Apple is ready to ‘push boundaries’ with laser technology

iPhone X is full of lasers – Apple just spent a bunch of money to add more

The iPhone X, even if you can’t see it, can do nifty tricks like Animoji and Face ID all thanks to invisible lasers. Well, look for (or don’t) more of that invisible magic in the future.

Apple just invested in a new, high-tech facility to be located in Sherman Texas and run by Finisar to the ‘iTunes’ of $390 million (about £292m, AU$512m).

This money will allow Finisar to increase R&D and high-volume production of vertical-cavity surface-emitting lasers already in the iPhone X and AirPods.
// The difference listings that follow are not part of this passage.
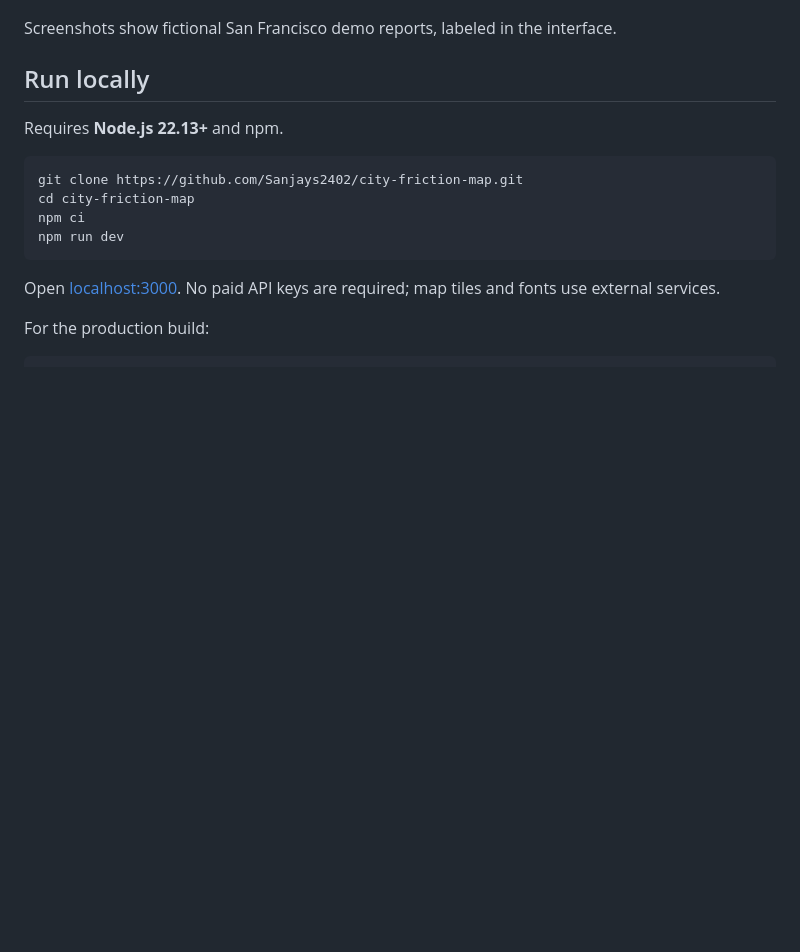
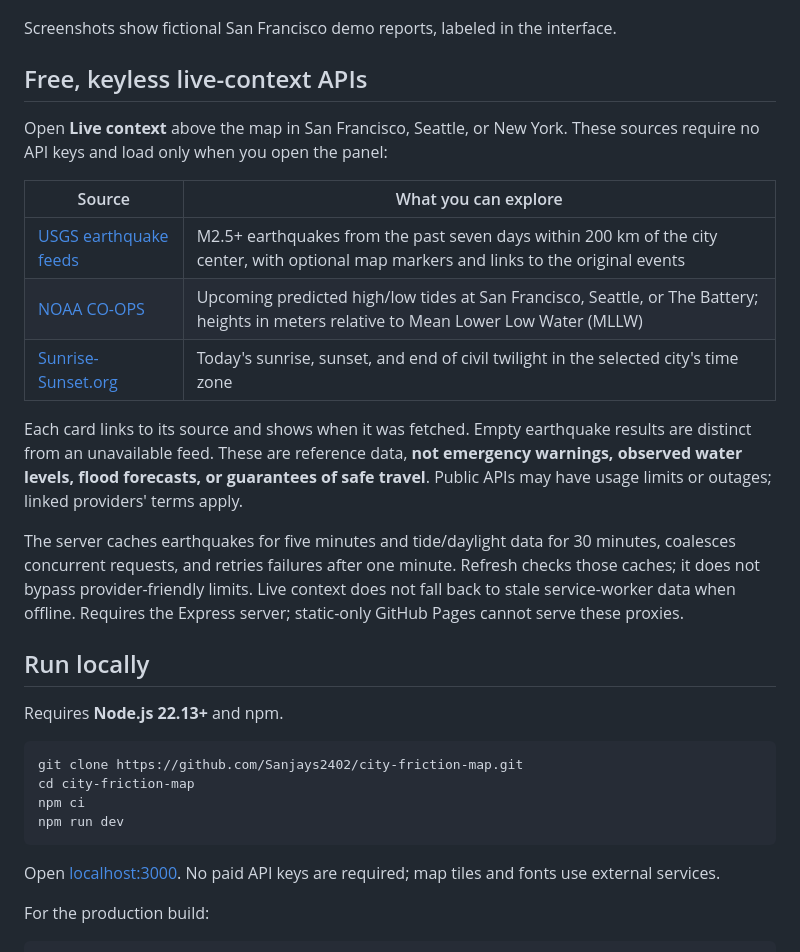
Before and after one commit to Sanjays2402/city-friction-map, a Markdown page: README.md, the part around one of its changes. Rendered like a GitHub page; blank space fills up the shorter version.

```diff
--- a/README.md
+++ b/README.md
@@ -91,6 +95,20 @@ Live enrichment layers (bike-share status, 311 cases, Open-Meteo weather and air
 </details>
 
 Screenshots show fictional San Francisco demo reports, labeled in the interface.
+
+## Free, keyless live-context APIs
+
+Open **Live context** above the map in San Francisco, Seattle, or New York. These sources require no API keys and load only when you open the panel:
+
+| Source | What you can explore |
+| --- | --- |
+| [USGS earthquake feeds](https://earthquake.usgs.gov/earthquakes/feed/v1.0/geojson.php) | M2.5+ earthquakes from the past seven days within 200 km of the city center, with optional map markers and links to the original events |
+| [NOAA CO-OPS](https://api.tidesandcurrents.noaa.gov/api/prod/) | Upcoming predicted high/low tides at San Francisco, Seattle, or The Battery; heights in meters relative to Mean Lower Low Water (MLLW) |
+| [Sunrise-Sunset.org](https://sunrise-sunset.org/api) | Today's sunrise, sunset, and end of civil twilight in the selected city's time zone |
+
+Each card links to its source and shows when it was fetched. Empty earthquake results are distinct from an unavailable feed. These are reference data, **not emergency warnings, observed water levels, flood forecasts, or guarantees of safe travel**. Public APIs may have usage limits or outages; linked providers' terms apply.
+
+The server caches earthquakes for five minutes and tide/daylight data for 30 minutes, coalesces concurrent requests, and retries failures after one minute. Refresh checks those caches; it does not bypass provider-friendly limits. Live context does not fall back to stale service-worker data when offline. Requires the Express server; static-only GitHub Pages cannot serve these proxies.
 
 ## Run locally
 
```
Also changed, not shown: other parts of README.md (+5 -1 lines), docs/architecture.md (+4 -0 lines), docs/screenshots/live-context.png (added), 9 other files.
The iPhone X uses these advanced lasers to power the TrueDepth camera for Aminimoji, Face ID and bokeh-rich Portrait mode selfies.

AirPods take advantage of these lasers for proximity sensors, stopping and starting music every time you take out an AirPod from your ear.
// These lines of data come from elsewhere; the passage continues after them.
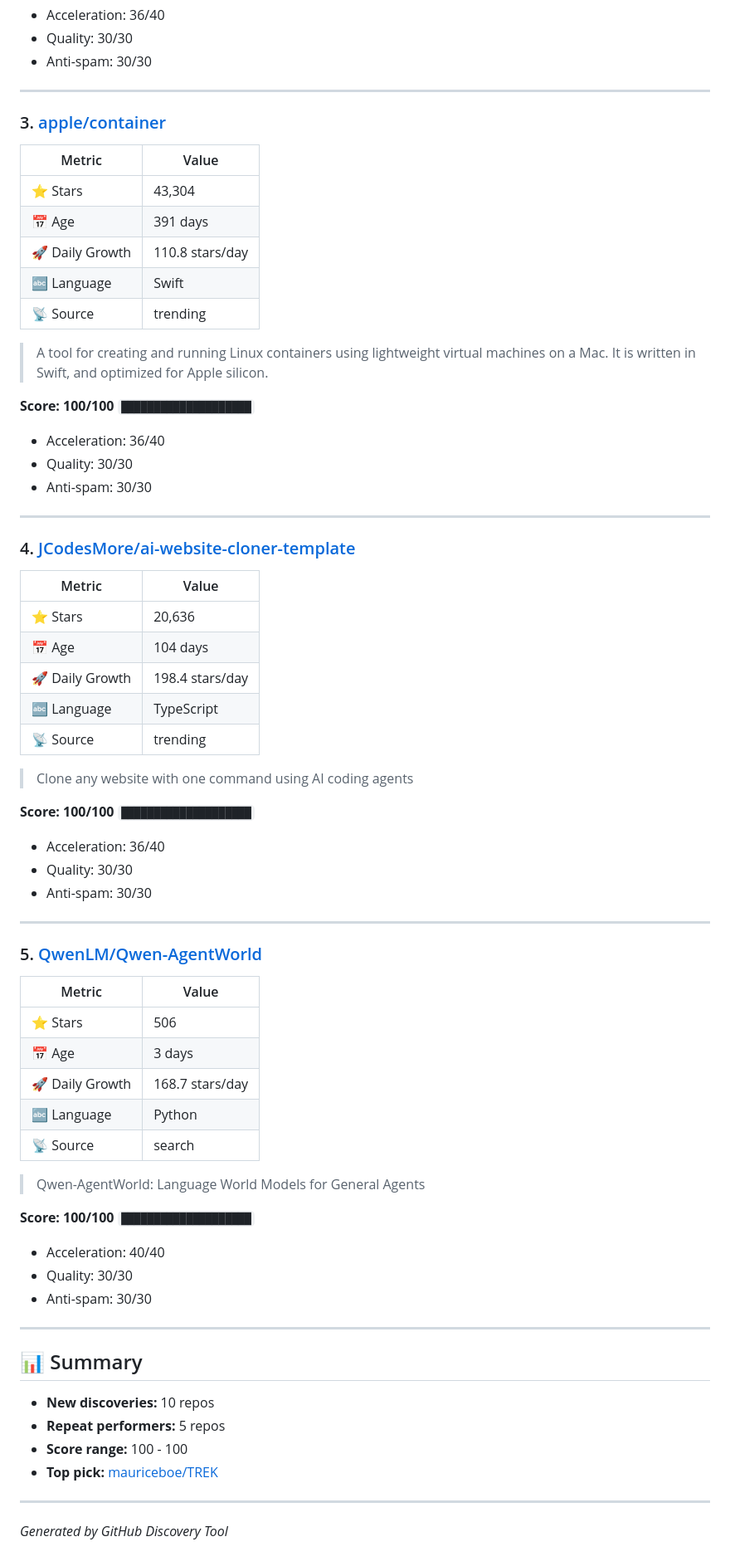
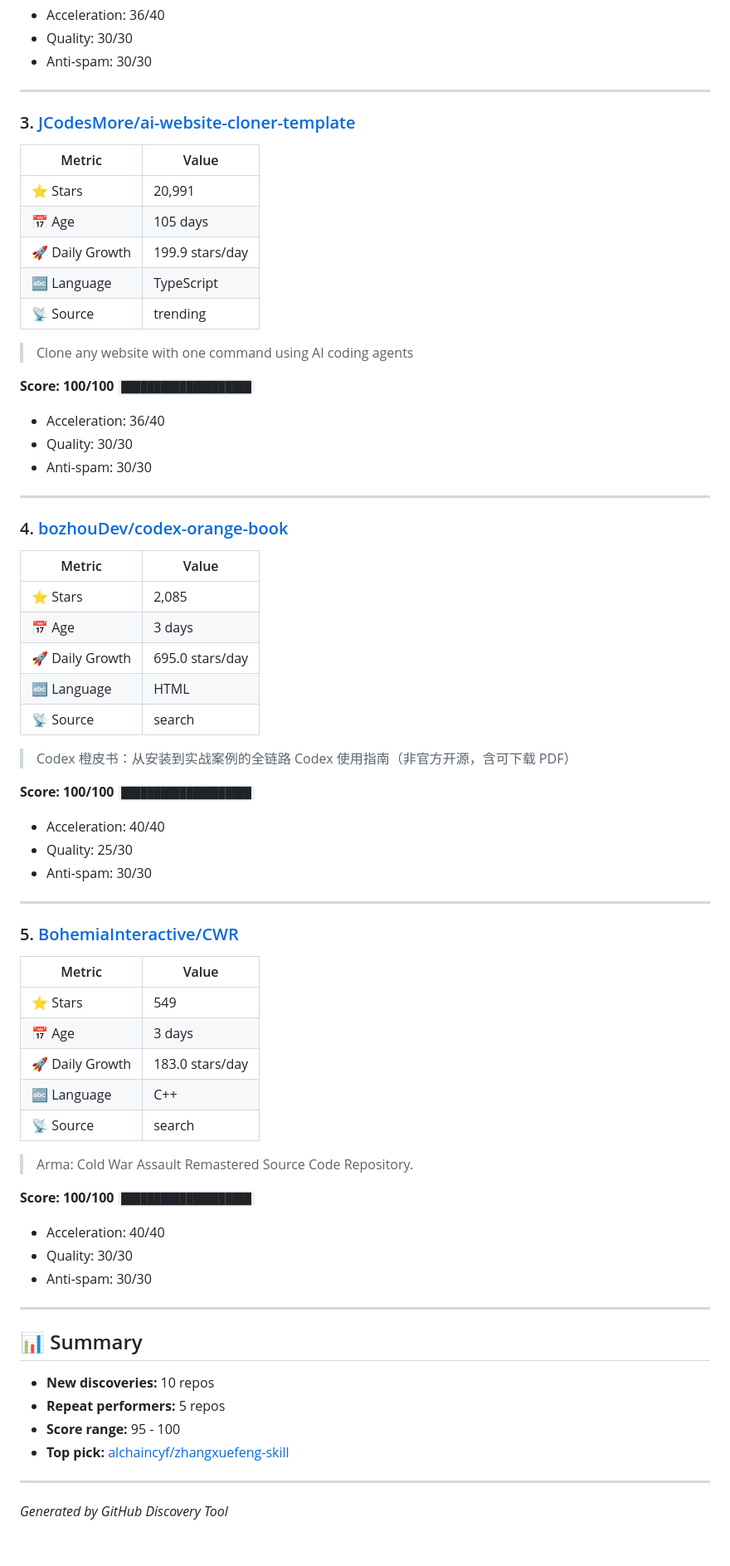
Before and after one commit to alloevil/github-discovery, a Markdown page: output/discovery-2026-06-26.md, the part around one of its changes. Shown at 83% size. Rendered like a GitHub page.

```diff
--- a/output/discovery-2026-06-26.md
+++ b/output/discovery-2026-06-26.md
@@ -230,31 +230,13 @@
 - Anti-spam: 30/30
 
 ---
-### 3. [apple/container](https://github.com/apple/container)
+### 3. [JCodesMore/ai-website-cloner-template](https://github.com/JCodesMore/ai-website-cloner-template)
 
 | Metric | Value |
 |--------|-------|
-| ⭐ Stars | 43,304 |
-| 📅 Age | 391 days |
-| 🚀 Daily Growth | 110.8 stars/day |
-| 🔤 Language | Swift |
-| 📡 Source | trending |
-
-> A tool for creating and running Linux containers using lightweight virtual machines on a Mac. It is written in Swift, and optimized for Apple silicon.
-
-**Score: 100/100** `████████████████████`
-- Acceleration: 36/40
-- Quality: 30/30
-- Anti-spam: 30/30
-
----
-### 4. [JCodesMore/ai-website-cloner-template](https://github.com/JCodesMore/ai-website-cloner-template)
-
-| Metric | Value |
-|--------|-------|
-| ⭐ Stars | 20,636 |
-| 📅 Age | 104 days |
-| 🚀 Daily Growth | 198.4 stars/day |
+| ⭐ Stars | 20,991 |
+| 📅 Age | 105 days |
+| 🚀 Daily Growth | 199.9 stars/day |
 | 🔤 Language | TypeScript |
 | 📡 Source | trending |
 
@@ -266,17 +248,35 @@
 - Anti-spam: 30/30
 
 ---
-### 5. [QwenLM/Qwen-AgentWorld](https://github.com/QwenLM/Qwen-AgentWorld)
+### 4. [bozhouDev/codex-orange-book](https://github.com/bozhouDev/codex-orange-book)
 
 | Metric | Value |
 |--------|-------|
-| ⭐ Stars | 506 |
+| ⭐ Stars | 2,085 |
 | 📅 Age | 3 days |
-| 🚀 Daily Growth | 168.7 stars/day |
-| 🔤 Language | Python |
+| 🚀 Daily Growth | 695.0 stars/day |
+| 🔤 Language | HTML |
 | 📡 Source | search |
 
-> Qwen-AgentWorld: Language World Models for General Agents
+> Codex 橙皮书：从安装到实战案例的全链路 Codex 使用指南（非官方开源，含可下载 PDF）
+
+**Score: 100/100** `████████████████████`
+- Acceleration: 40/40
+- Quality: 25/30
+- Anti-spam: 30/30
+
+---
+### 5. [BohemiaInteractive/CWR](https://github.com/BohemiaInteractive/CWR)
+
+| Metric | Value |
+|--------|-------|
+| ⭐ Stars | 549 |
+| 📅 Age | 3 days |
+| 🚀 Daily Growth | 183.0 stars/day |
+| 🔤 Language | C++ |
+| 📡 Source | search |
+
+> Arma: Cold War Assault Remastered Source Code Repository.
 
 **Score: 100/100** `████████████████████`
 - Acceleration: 40/40
@@ -289,8 +289,8 @@
 
 - **New discoveries:** 10 repos
 - **Repeat performers:** 5 repos
-- **Score range:** 100 - 100
-- **Top pick:** [mauriceboe/TREK](https://github.com/mauriceboe/TREK)
+- **Score range:** 95 - 100
+- **Top pick:** [alchaincyf/zhangxuefeng-skill](https://github.com/alchaincyf/zhangxuefeng-skill)
 
 ---
 *Generated by GitHub Discovery Tool*
```
Also changed, not shown: other parts of output/discovery-2026-06-26.md (+126 -126 lines).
Here’s where Apple’s statement gets interesting

Apple didn’t reveal how its large investment will benefit future iPhones, AirPods or any other devices on the horizon, but it did tease new laser possibilities.

“We’re thrilled to partner with Finisar over the next several years to push the boundaries of VCSEL technology and the applications they enable,” said Jeff Williams, Apple’s chief operating officer, in a statement today.

How will Apple and Finisar push boundaries of their already high-tech lasers? Apple seems laser-focused on augmented reality, so we’re anticipating more advanced AR cameras from future iPhones or those rumored Apple AR glasses.

Related product: Apple iPhone X

Our Verdict:

The iPhone X is a sensational-looking iPhone – but it obviously comes at a huge cost, and you’ll have to wait to get it. Question marks remain over Face ID as a way of unlocking the phone, but if your face truly does get ‘learned’ over time, it could work well.


  • Screen is stunning
  • New user interface is intuitive
  • Portrait Lighting is effective

  • Face ID was erratic in demos
  • Cost is so, so high

By Matt Swider at techradar